"G.I. Joe" Sequel Clears Bar Set By Abysmal Predecessor
It takes a special kind of movie to turn the arrival of the end credits into a state of intense exaltation. “G.I. Joe: Rise Of Cobra” is one of those movies. ★ out of ★★★★★
-J. Olson, August 2009
Needless to say, I didn’t have a good time with it. Cut to four years later, and I wasn’t particularly excited for its long-gestating sequel. “G.I. Joe: Retaliation” was filmed two years ago and scheduled for a June 2012 release, before being delayed by nearly a year. Paramount played the “3D conversion” card, but early buzz was bad and the film would have faced stiff competition from “The Amazing Spider-Man” less than a week after its release (Seth MacFarlane’s “Ted” would quickly jump on the open date and do enormous business).
The film’s delay is felt in its dated jokes (a “Snuggie” reference is played for laughs) and passé musical choices (“How You Like Me Now?” is so 2010-2011). But is it better than its predecessor? Of course it is. There was nowhere to go but up. Where “Rise Of Cobra” went down in flames, “Retaliation” is content to be supremely mediocre, which makes it far less painful, but also less worthy of discussion. This is boilerplate action filmmaking – exactly what you’d expect from the director of the “Step Up” sequels and “Justin Bieber: Never Say Never.” Amidst a couple of nice action beats, there’s plenty of stilted dialogue, poorly drawn characters, and heaps of generic rock music.
The film strikes a much better balance between feature length toy commercial and summer action pic, but Hasbro’s cinematic track record has set the bar incredibly low. Dwayne “The Rock” Johnson stars as Roadblock, member of the Joes and best friend of Channing Tatum’s Duke. Unfortunately, Johnson has never been less engaged than he is here and Tatum’s role is little more than a cameo. When the G.I. Joe base is attacked, Roadblock is tasked with leading the remaining Joes in a war against the evil organization Cobra.
Adrianne Palicki co-stars as the token female Joe, while D.J. Cotrona plays Flint, one of the most useless, underdeveloped characters in recent memory. Jonathan Pryce (along with Tatum) is one of the few returning cast members, and he seems to be having fun with his two roles – one as the President and one as a sinister impostor. Not so fun? The Joes figuring out that the President is an impostor because he starts saying “pop” instead of “soda.” Seriously.

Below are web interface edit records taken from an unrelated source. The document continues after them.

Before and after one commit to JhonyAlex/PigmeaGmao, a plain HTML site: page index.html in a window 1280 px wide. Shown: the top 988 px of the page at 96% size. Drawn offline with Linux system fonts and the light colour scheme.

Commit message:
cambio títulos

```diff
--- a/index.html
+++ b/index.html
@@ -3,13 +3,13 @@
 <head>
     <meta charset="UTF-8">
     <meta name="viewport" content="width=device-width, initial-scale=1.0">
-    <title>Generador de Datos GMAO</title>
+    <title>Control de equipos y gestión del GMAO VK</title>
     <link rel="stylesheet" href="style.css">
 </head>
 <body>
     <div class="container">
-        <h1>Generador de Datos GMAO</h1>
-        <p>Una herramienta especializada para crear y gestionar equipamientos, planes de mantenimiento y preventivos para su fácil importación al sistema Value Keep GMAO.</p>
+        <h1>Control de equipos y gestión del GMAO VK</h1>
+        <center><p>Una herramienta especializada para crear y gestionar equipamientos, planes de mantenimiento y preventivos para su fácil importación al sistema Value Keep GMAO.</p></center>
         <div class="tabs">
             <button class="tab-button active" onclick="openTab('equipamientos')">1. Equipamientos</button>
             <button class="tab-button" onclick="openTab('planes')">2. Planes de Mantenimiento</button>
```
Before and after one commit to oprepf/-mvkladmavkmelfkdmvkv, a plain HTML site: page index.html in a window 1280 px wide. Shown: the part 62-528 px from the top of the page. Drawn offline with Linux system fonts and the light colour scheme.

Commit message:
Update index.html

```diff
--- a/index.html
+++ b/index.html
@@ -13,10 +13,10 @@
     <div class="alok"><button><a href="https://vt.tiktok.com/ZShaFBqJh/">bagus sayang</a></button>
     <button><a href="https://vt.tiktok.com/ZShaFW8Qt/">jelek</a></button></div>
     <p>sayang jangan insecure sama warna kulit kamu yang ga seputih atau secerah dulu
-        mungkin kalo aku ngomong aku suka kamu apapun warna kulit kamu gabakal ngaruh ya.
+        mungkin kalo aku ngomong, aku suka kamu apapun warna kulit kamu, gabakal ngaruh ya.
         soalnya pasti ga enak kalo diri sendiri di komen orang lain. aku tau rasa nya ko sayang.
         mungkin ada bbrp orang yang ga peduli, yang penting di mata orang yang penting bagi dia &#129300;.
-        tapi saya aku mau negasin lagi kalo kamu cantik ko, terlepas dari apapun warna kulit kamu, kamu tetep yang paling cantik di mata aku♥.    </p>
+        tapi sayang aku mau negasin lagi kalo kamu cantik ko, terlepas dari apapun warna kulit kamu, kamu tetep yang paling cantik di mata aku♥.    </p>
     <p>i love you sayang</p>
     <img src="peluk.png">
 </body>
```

It speaks volumes that the most interesting character in the picture, Snake Eyes (played by longtime martial artist, Ray Park), is a faceless, mute ninja who dresses in all black. Meanwhile, in a nod to the toy line’s history, Bruce Willis plays the original Joe (in what amounts to a cameo). It’s a nice idea, but Joe drops in out of nowhere without any backstory and Willis gives a typical Willis-circa-2013 performance (read: uninspired). The most enjoyable performance in the film is from Walton Goggins as a prison warden, and while he’s also given minimal screen time, he seems to grasp the silliness of the material – something that escapes the leads entirely.
The action is surprisingly sparse, but the showstopping snow-covered fight sequence in the middle of the film more than makes up for it – even if the 3D is hampered by serious ghosting issues throughout. Ultimately, it’s hard to say if die-hard “Joe” fans will embrace the film, but it’s certainly a step in the right direction. Yet, I still question the series’ uneasy mix of sci-fi and war movie tropes, a concoction that seems untrue to the toy line’s roots. In the end, it’s too violent for young kids but too stupid for most adults. In an era of mind-numbing action films, you could definitely do worse than “G.I. Joe: Retaliation.” But you – and Hollywood – could do so, so much better.
Rating: ★★ out of ★★★★★ (Not So Good)
Release Date: March 28, 2013
Studio: Paramount Pictures
Director: Jon M. Chu
Screenwriter: Rhett Reese, Paul Wernick
Starring: D.J. Cotrona, Byung-hun Lee, Adrianne Palicki, Ray Park, Jonathan Pryce, Ray Stevenson, Channing Tatum, Bruce Willis, Dwayne Johnson
MPAA Rating: PG-13 (for intense sequences of combat violence and martial arts action throughout, and for brief sensuality and language)